He certainly expected his countryman to carry his attitude. Phil Jaques did and played a wonderful innings, thumping the ball around and dominating Gloucestershire's young attack in the manner of Matthew Hayden or David Warner, all powerful left-handers with a great eye for the ball.
After passing a hundred (his ninth for Yorkshire) in 160 balls, Gloucestershire might have hoped he would try to win the match quickly and perhaps give them a chance - generosities were necessary on this slow wicket - but Jaques continued to grind the hosts down. Beside, Jaques had offered a sharp chance to Alex Gidman at first slip when on 14. Goodness, what a miss.
But Jaques alone was not enough to reach the target. Two big innings were needed and Ballance, another from the southern hemisphere, provided the other. The pair shared 203 with sensible but positive batting at 3.35 runs an over. They were in complete control. The stand began when Andrew Gale chipped Ed Young to mid off during the morning session - an undeserved wicket, Young was the most expensive of the Gloucestershire attack - and lasted until the 15th over of the second new ball.
Ballance made perhaps the better of the two centuries. The Zimbabwean's was chanceless and offered a magnificent coup de grace: Young dispatched over mid on for four, then six and another maximum over midwicket won the game.
There was little Gloucestershire could do. "Things could be a lot worse," was captain Alex Gidman's conclusion. "If you look at the way we've started, to have lost one, won one and been unbeaten in another three is a good effort. We're young and inexperienced and setting out on a journey ourselves and to come across this challenge was really good for us and I was proud of the way we tried.
"I'm pleased we took the task on; a year ago we wouldn't have even thought of it. That we did is a good sign for the future."
Their seamers, including Graeme McCarter, a 19-year-old Ireland international on debut, bowled admirably but conditions made taking wickets with the older ball exceptionally difficult.

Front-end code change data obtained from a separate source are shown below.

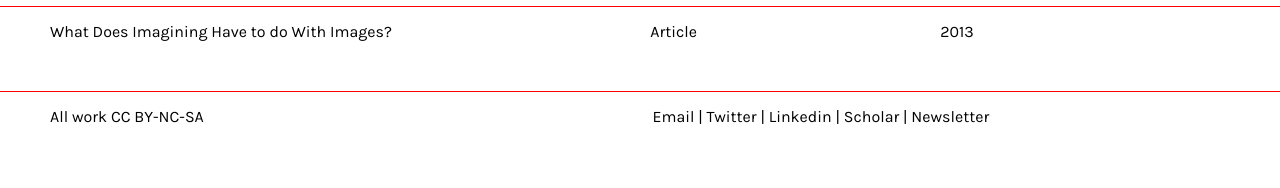
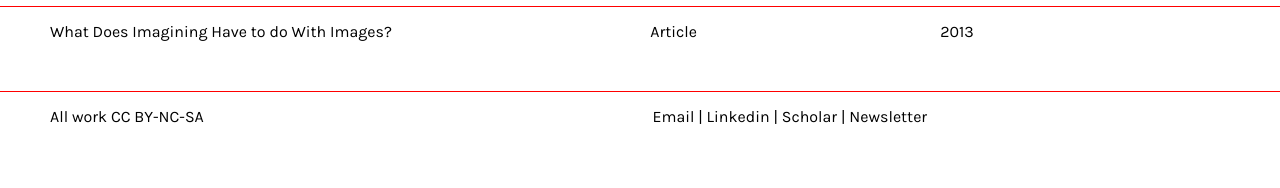
Before and after one commit to csmeyns/sidewalk, a Jekyll site: the page built from index.html, in a window 1280 px wide. Shown: the part 1300-1488 px from the top of the page. Built offline with Jekyll 4.4.1, drawn with Linux system fonts in a browser that asks for light colours; nearby versions of some CDN libraries.

Commit message:
remove boring twitter from footer

```diff
--- a/_includes/footer.html
+++ b/_includes/footer.html
@@ -5,5 +5,5 @@ var year = today.getFullYear()
 document.write(year)
             </script> --></p></div>
 
-    <div class="right"><p><a href="mailto:c.s.meyns@gmail.com" rel="me">Email</a> | <a href="http://www.twitter.com/chrismeyns" rel="me">Twitter</a> | <a href="https://www.linkedin.com/in/chrismeyns" rel="me">Linkedin</a> | <a href="https://scholar.google.com/citations?user=KuAxKHEAAAAJ&hl=en" rel="me">Scholar</a> | <a href="http://eepurl.com/ge-s4r" rel="me">Newsletter</a></p></div>
+    <div class="right"><p><a href="mailto:c.s.meyns@gmail.com" rel="me">Email</a> | <a href="https://www.linkedin.com/in/chrismeyns" rel="me">Linkedin</a> | <a href="https://scholar.google.com/citations?user=KuAxKHEAAAAJ&hl=en" rel="me">Scholar</a> | <a href="http://eepurl.com/ge-s4r" rel="me">Newsletter</a></p></div>
     </footer>
```
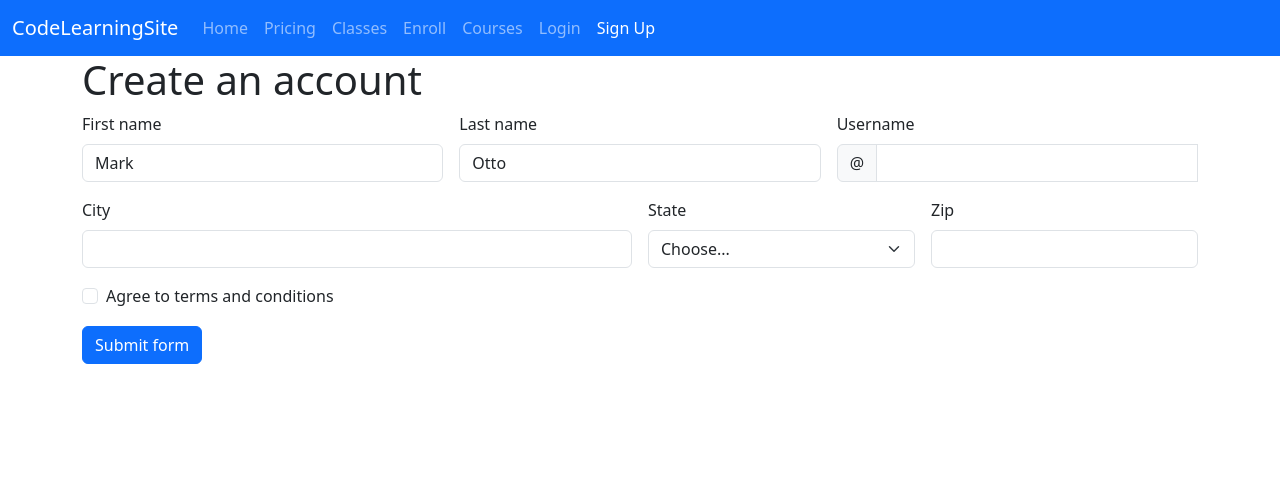
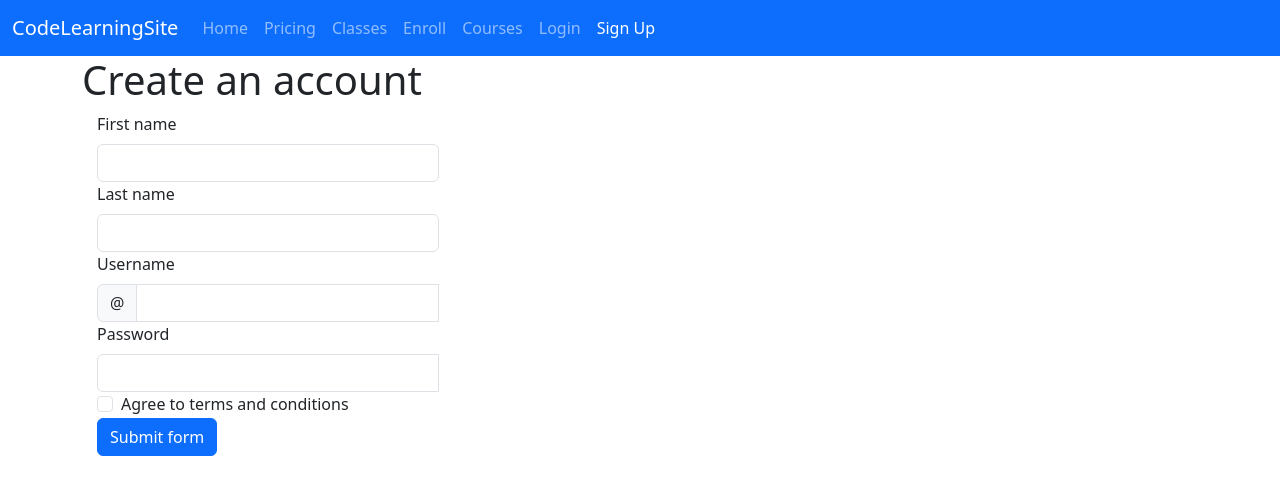
Before and after one commit to TropiiDev/DualHacks, a Flask app: page /signup in a window 1280 px wide. Shown: the top 495 px of the page. Run offline with Flask 3, Linux system fonts and the light colour scheme; some libraries are stand-ins or nearby versions.

Commit message:
Update signup

```diff
--- /dev/null
+++ b/website/static/js/signup.js
@@ -0,0 +1,19 @@
+// Example starter JavaScript for disabling form submissions if there are invalid fields
+(() => {
+    'use strict'
+
+    // Fetch all the forms we want to apply custom Bootstrap validation styles to
+    const forms = document.querySelectorAll('.needs-validation')
+
+    // Loop over them and prevent submission
+    Array.from(forms).forEach(form => {
+      form.addEventListener('submit', event => {
+        if (!form.checkValidity()) {
+          event.preventDefault()
+          event.stopPropagation()
+        }
+
+        form.classList.add('was-validated')
+      }, false)
+    })
+  })()
--- a/website/templates/signup.html
+++ b/website/templates/signup.html
@@ -12,17 +12,17 @@
         <h1 class="homeName">Create an account</h1>
     </div>
 
-    <form class="row g-3 needs-validation" novalidate>
+    <form class="column g-3 needs-validation" novalidate>
         <div class="col-md-4">
           <label for="validationCustom01" class="form-label">First name</label>
-          <input type="text" class="form-control" id="validationCustom01" value="Mark" required>
+          <input type="text" class="form-control" id="validationCustom01" required>
           <div class="valid-feedback">
             Looks good!
           </div>
         </div>
         <div class="col-md-4">
           <label for="validationCustom02" class="form-label">Last name</label>
-          <input type="text" class="form-control" id="validationCustom02" value="Otto" required>
+          <input type="text" class="form-control" id="validationCustom02" required>
           <div class="valid-feedback">
             Looks good!
           </div>
@@ -37,30 +37,15 @@
             </div>
           </div>
         </div>
-        <div class="col-md-6">
-          <label for="validationCustom03" class="form-label">City</label>
-          <input type="text" class="form-control" id="validationCustom03" required>
-          <div class="invalid-feedback">
-            Please provide a valid city.
+        <div class="col-md-4">
+            <label for="validationCustomPassword" class="form-label">Password</label>
+            <div class="input-group has-validation">
+              <input type="text" class="form-control" id="validationCustomPassword" aria-describedby="inputGroupPrepend" required>
+              <div class="invalid-feedback">
+                Please choose a password.
+              </div>
+            </div>
           </div>
-        </div>
-        <div class="col-md-3">
-          <label for="validationCustom04" class="form-label">State</label>
-          <select class="form-select" id="validationCustom04" required>
-            <option selected disabled value="">Choose...</option>
-            <option>...</option>
-          </select>
-          <div class="invalid-feedback">
-            Please select a valid state.
-          </div>
-        </div>
-        <div class="col-md-3">
-          <label for="validationCustom05" class="form-label">Zip</label>
-          <input type="text" class="form-control" id="validationCustom05" required>
-          <div class="invalid-feedback">
-            Please provide a valid zip.
-          </div>
-        </div>
         <div class="col-12">
           <div class="form-check">
             <input class="form-check-input" type="checkbox" value="" id="invalidCheck" required>
```
Also changed, not shown: website/templates/enroll.html (+1 -34 lines).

Will Gidman took two with the second new ball - ending Jaques' 256-ball stay, bowled trying to cut, and had Anthony McGrath, who played a major part in Yorkshire's highest fourth-innings chase, against Leicestershire in 2005, very well held at second slip.
But Yorkshire's very talented line-up runs deep and out strode Tim Bresnan to punch six fours and a flicked six over square leg to take Yorkshire to the winning line. He was bowled before Ballance's glorious ending.
A look at some of cricket's most memorable strokes - and their makers